04 March 2009
Springer Science+Business Media
Study shows human water extraction threatens Dead Sea levels
The water levels in the Dead Sea - the deepest point on Earth - are dropping at an alarming rate with serious environmental consequences, according to Shahrazad Abu Ghazleh and colleagues from the University of Technology in Darmstadt, Germany. The projected Dead Sea-Red Sea or Mediterranean-Dead Sea Channels therefore need a significant carrying capacity to re-fill the Dead Sea to its former level, in order to sustainably generate electricity and produce freshwater by desalinization. The study1, published online this week in Springer's journal, Naturwissenschaften, also shows that the drop in water levels is not the result of climate change; rather it is due to ever-increasing human water consumption in the area.

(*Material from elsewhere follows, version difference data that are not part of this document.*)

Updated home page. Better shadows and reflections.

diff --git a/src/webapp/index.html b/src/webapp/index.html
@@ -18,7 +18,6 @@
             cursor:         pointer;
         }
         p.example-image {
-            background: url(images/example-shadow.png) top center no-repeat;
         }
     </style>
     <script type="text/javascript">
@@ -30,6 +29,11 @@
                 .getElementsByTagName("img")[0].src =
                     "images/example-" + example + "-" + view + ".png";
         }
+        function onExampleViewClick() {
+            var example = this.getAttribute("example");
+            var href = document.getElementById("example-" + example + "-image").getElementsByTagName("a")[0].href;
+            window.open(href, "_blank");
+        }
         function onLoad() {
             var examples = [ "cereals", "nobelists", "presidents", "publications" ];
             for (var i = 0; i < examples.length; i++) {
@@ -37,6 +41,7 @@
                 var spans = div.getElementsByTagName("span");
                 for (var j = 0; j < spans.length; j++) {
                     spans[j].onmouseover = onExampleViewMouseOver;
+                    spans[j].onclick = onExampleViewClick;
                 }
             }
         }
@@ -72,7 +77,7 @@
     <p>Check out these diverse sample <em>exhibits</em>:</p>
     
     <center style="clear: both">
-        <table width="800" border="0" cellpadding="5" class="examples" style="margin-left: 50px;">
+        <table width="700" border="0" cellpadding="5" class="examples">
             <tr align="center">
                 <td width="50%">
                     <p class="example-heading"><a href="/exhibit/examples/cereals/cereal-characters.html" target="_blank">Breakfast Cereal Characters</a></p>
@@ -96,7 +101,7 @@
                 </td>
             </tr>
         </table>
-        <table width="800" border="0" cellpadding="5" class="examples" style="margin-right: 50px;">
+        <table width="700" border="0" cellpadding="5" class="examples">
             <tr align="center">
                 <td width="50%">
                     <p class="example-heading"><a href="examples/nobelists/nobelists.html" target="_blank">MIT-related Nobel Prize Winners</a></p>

Normally, the water levels of closed lakes such as the Dead Sea reflect climatic conditions - they are the result of the balance between water running into the lake from the tributary area and direct precipitation, minus water evaporation. In the case of the Dead Sea, the change in water level is due to intensive human water consumption from the Jordan and Yarmouk Rivers for irrigation, as well as the use of Dead Sea water for the potash industry by both Israel and Jordan. Over the last 30 years, this water consumption has caused an accelerated decrease in water level (0.7 m/a), volume (0.47 km³/a) and surface area (4 km² /a), according to this study.

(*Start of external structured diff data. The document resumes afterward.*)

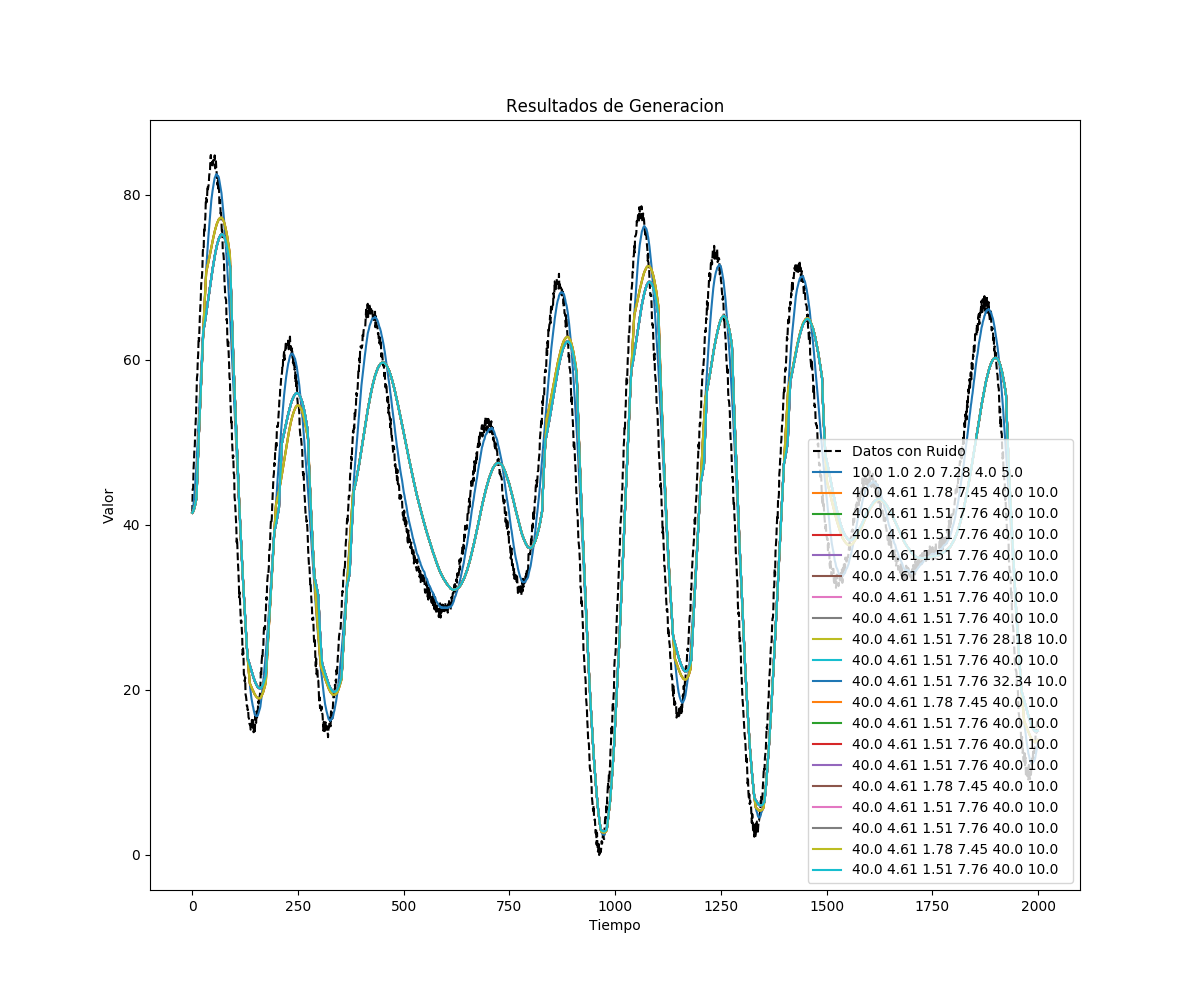
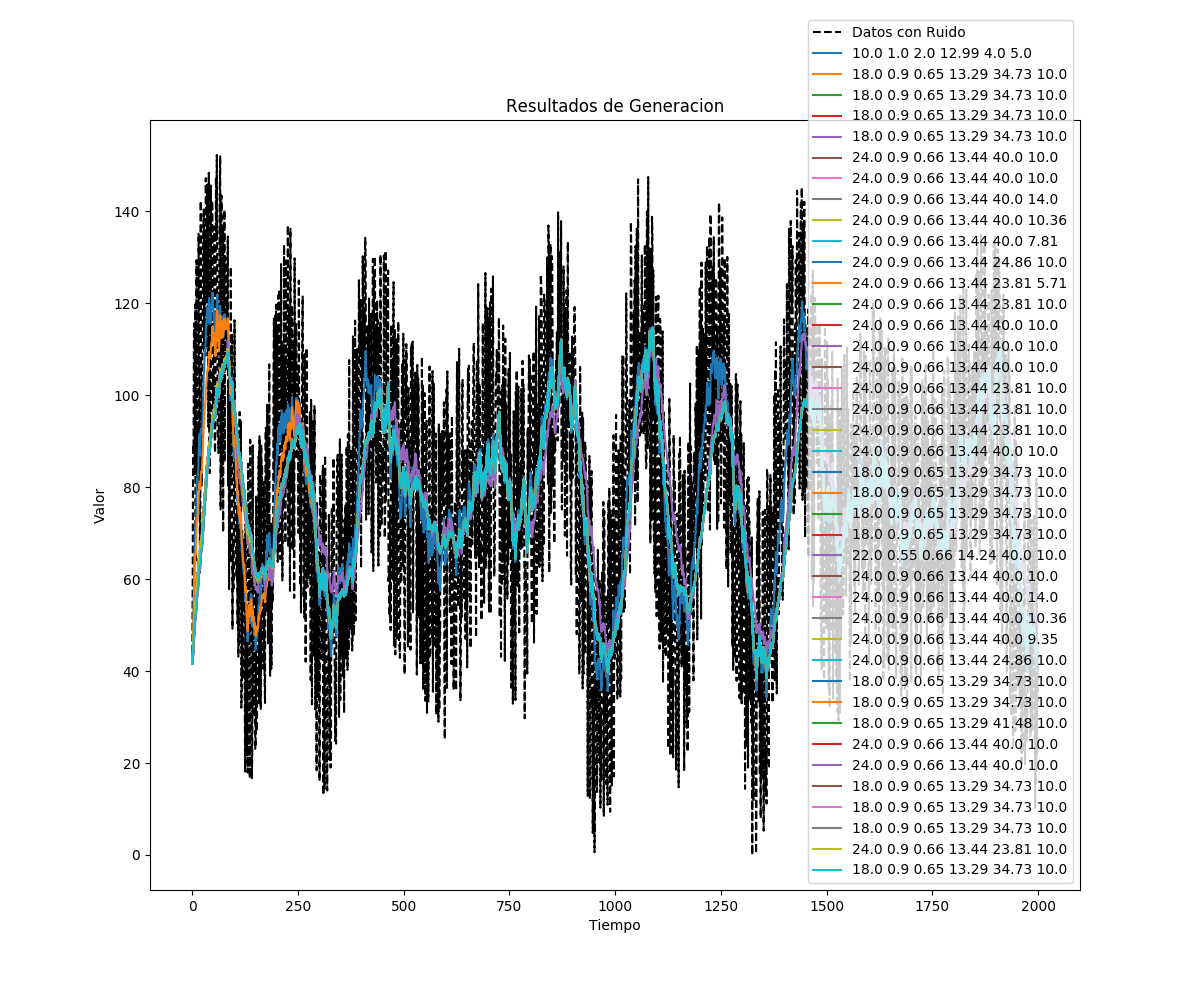
Funcionando

diff --git a/TP/main.py b/TP/main.py
@@ -33,8 +33,8 @@ lim_Nmin = [10, 10]              #Quiza estos parametros hay que incluirlos en l
 lim_N = [lim_Nmin[0], lim_Nmax[1]]
 
 # Parametros del GA ----------------------------------------------------------------------------------------------------------------------
-nGen = 50                      #Generaciones a correr
-pDim = 20                      #Tamaño de la poblacion
+nGen = 101                      #Generaciones a correr
+pDim = 40                      #Tamaño de la poblacion
 pMuta = 5                       #Probabilidad de que un individuo mute expresade en %
 dMuta = 50                      #delta de Muta, osea cuanto puede variar en la mutacion expresado en %
 indx_mut = 0                    #Indice de la mutacion (cuanto puede variar el valor original) Si es 0 el valor del parametro se asigna nuevo
@@ -49,7 +49,7 @@ per = [200, 350, 170]              #Periodos de cada tono
 fase = [0, 0, 1.5]              #Fases de cada tono
 muestras = 2000                  #Tamaño de la señal total
 
-amp_noise = 1                   #Amplitud del ruido
+amp_noise = 40                   #Amplitud del ruido
 
 
 
@@ -165,8 +165,8 @@ for gen in range(nGen):
     error_promedio_gen = error_promedio_gen / len(poblacion_actual)
     evol_error.append(error_promedio_gen)
 
-    archivo = "Evolucion/Gen" + str(gen) + ".png"
-    plot_filtrados(poblacion_actual, datos_orig, salida_filtro, gen)
+    if gen%10 is 0:
+        plot_filtrados(poblacion_actual, datos_orig, salida_filtro, gen)
 
 
     #Asignacion de puntajes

Abu Ghazleh and colleagues developed a model of the surface area and water volume of the Dead Sea and found that the lake has lost 14 km3 of water in the last 30 years. The receding water has left leveled sections on the lake's sides - erosional terraces - which the authors recorded precisely for the first time using Differential Global Positioning System (DGPS) field surveys. They were able to date the terraces to specific years.
The authors point out that this rapid drop in the level of the Dead Sea has a number of detrimental consequences, including higher pumping costs for the factories using the Dead Sea to extract potash, salt and magnesium; an accelerated outflow of fresh water from surrounding underground water aquifers; receding shorelines making it difficult for tourists to access the water for medicinal purposes; and the creation of a treacherous landscape of sinkholes and mud as a result of the dissolution of buried salt which causes severe damage to roads and civil engineering structures.
To address the mounting stress on water resources in the Dead Sea basin and the environmental hazards caused by its lowering, the authors suggest that the diversion of Jordan water to the Mediterranean coast could be replaced by desalinization of seawater, causing the recession of the Dead Sea to be considerably slowed, and buying time to consider the long-term alternatives such as the Red Sea-Dead Sea Channel or the Mediterranean-Dead Sea Channel.
The authors conclude that either of these channels will require a carrying capacity of more than 0.9 km3 per year to slowly fill the lake back to its levels of 30 years ago and to ensure its long-term sustainability for energy production and desalinization to fresh water. Such a channel will also maintain tourism and potash industry on both sides of the Dead Sea.